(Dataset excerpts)
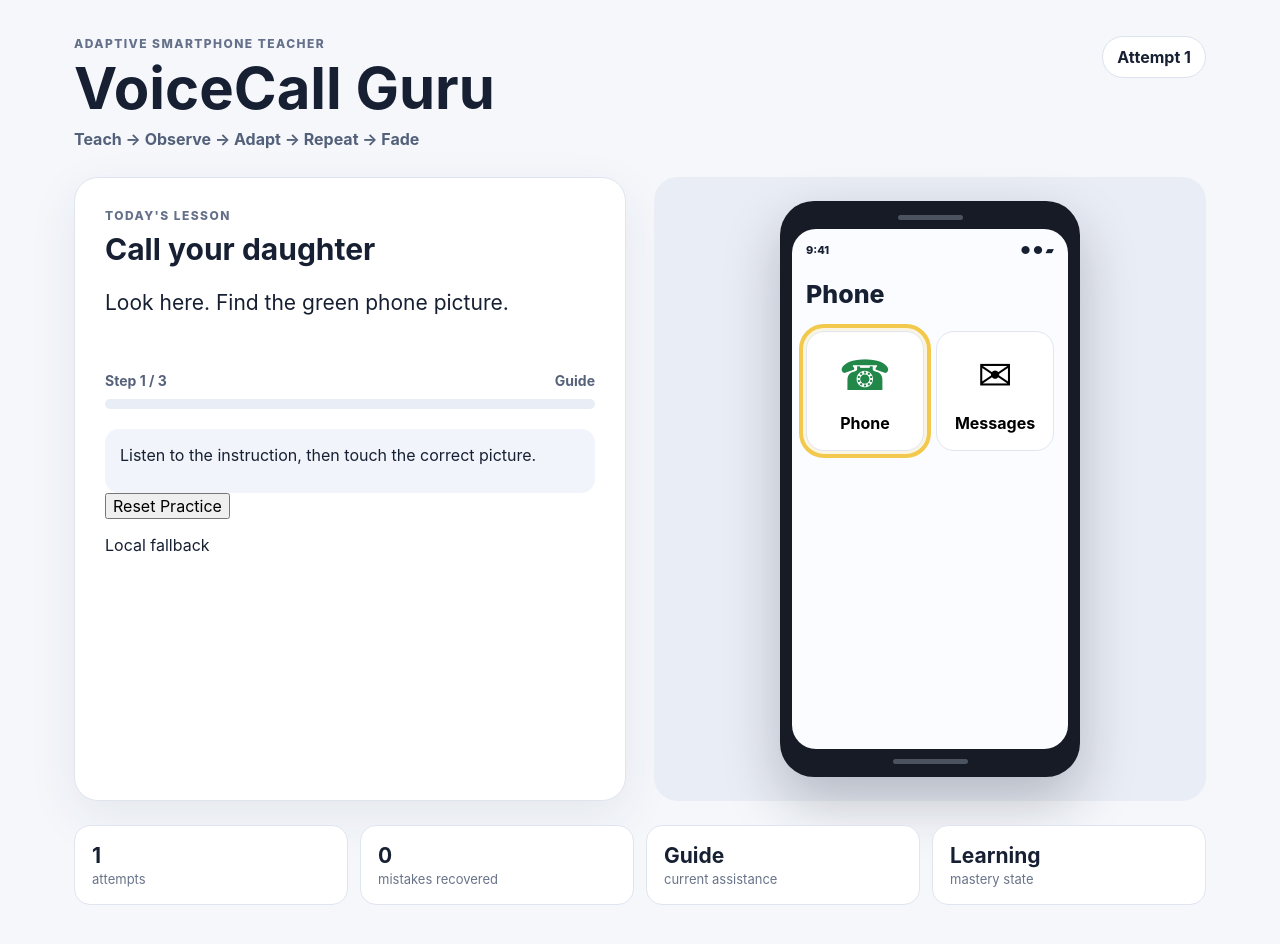
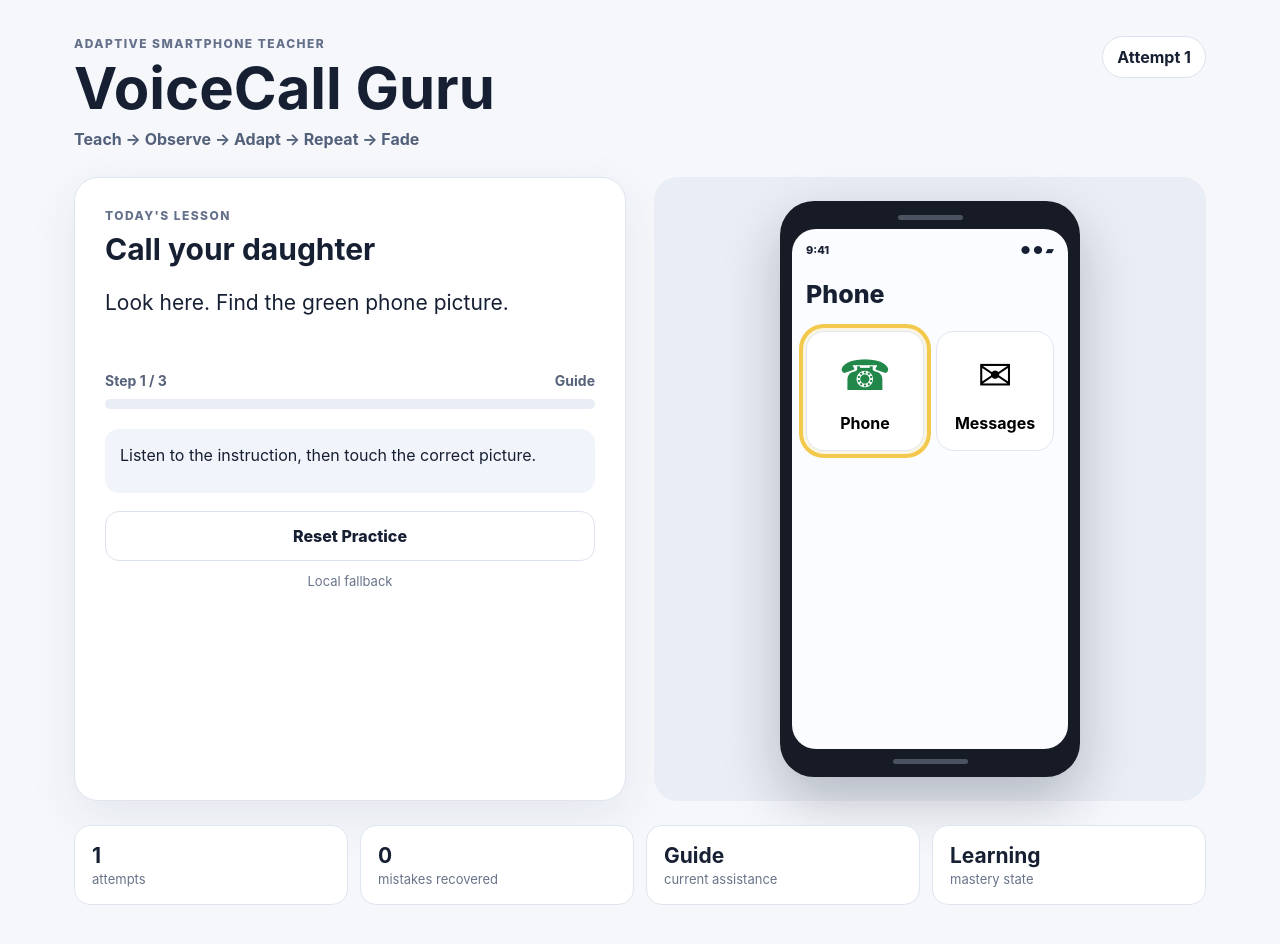
Before and after one commit to RATNAPRADEEP/voicecall-guru, a React (Vite) app in the folder frontend/: page / in a window 1280 px wide. Shown: the top 944 px of the page. Built offline with nearby package versions, Linux system fonts and the light colour scheme; no server answers.

Commit message:
Make guide, hint, and independent states visually distinct

```diff
--- a/frontend/src/styles.css
+++ b/frontend/src/styles.css
@@ -24,7 +24,10 @@ h2 { margin: 4px 0 10px; font-size: 30px; }
 .progress-track { height: 10px; margin: 10px 0 20px; overflow: hidden; border-radius: 999px; background: #e9edf5; }
 .progress-track span { display: block; height: 100%; border-radius: inherit; background: #3157d5; transition: width .3s ease; }
 .feedback { min-height: 64px; padding: 15px; border-radius: 14px; background: #f1f4fa; line-height: 1.45; }
-.primary-button { width: 100%; margin-top: 18px; padding: 14px 18px; border: 0; border-radius: 14px; background: #172033; color: white; cursor: pointer; font-weight: 800; }
+.primary-button, .secondary-button { width: 100%; margin-top: 18px; padding: 14px 18px; border-radius: 14px; cursor: pointer; font-weight: 800; }
+.primary-button { border: 0; background: #172033; color: white; }
+.secondary-button { border: 1px solid #dce2ee; background: white; color: #172033; }
+.persistence-status { margin: 12px 0 0; color: #69748a; font-size: 13px; text-align: center; }
 .phone-stage { display: grid; place-items: center; padding: 24px; border-radius: 24px; background: #e9edf5; }
 .phone { width: min(300px, 82vw); padding: 12px; border-radius: 34px; background: #171b25; box-shadow: 0 24px 55px rgba(24, 31, 48, .25); }
 .phone-speaker { width: 65px; height: 5px; margin: 2px auto 9px; border-radius: 10px; background: #4c5360; }
@@ -37,6 +40,7 @@ h2 { margin: 4px 0 10px; font-size: 30px; }
 .icon { font-size: 42px; }
 .phone-icon { color: #21884a; }
 .target { outline: 4px solid #f2c94c; outline-offset: 3px; animation: pulse 1.2s infinite; }
+.hint { outline: 2px solid #f2c94c; outline-offset: 2px; }
 .contacts-view { margin-top: 18px; }
 .mini-title { margin: 0 0 8px; font-weight: 800; }
 .contact-card { width: 100%; display: flex; align-items: center; gap: 12px; margin-bottom: 9px; padding: 10px; text-align: left; }
```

== REQUIREMENT ==
From the records above, how many lines include the word "background"? Only the number is wanted.

== WRITTEN RESPONSE ==
9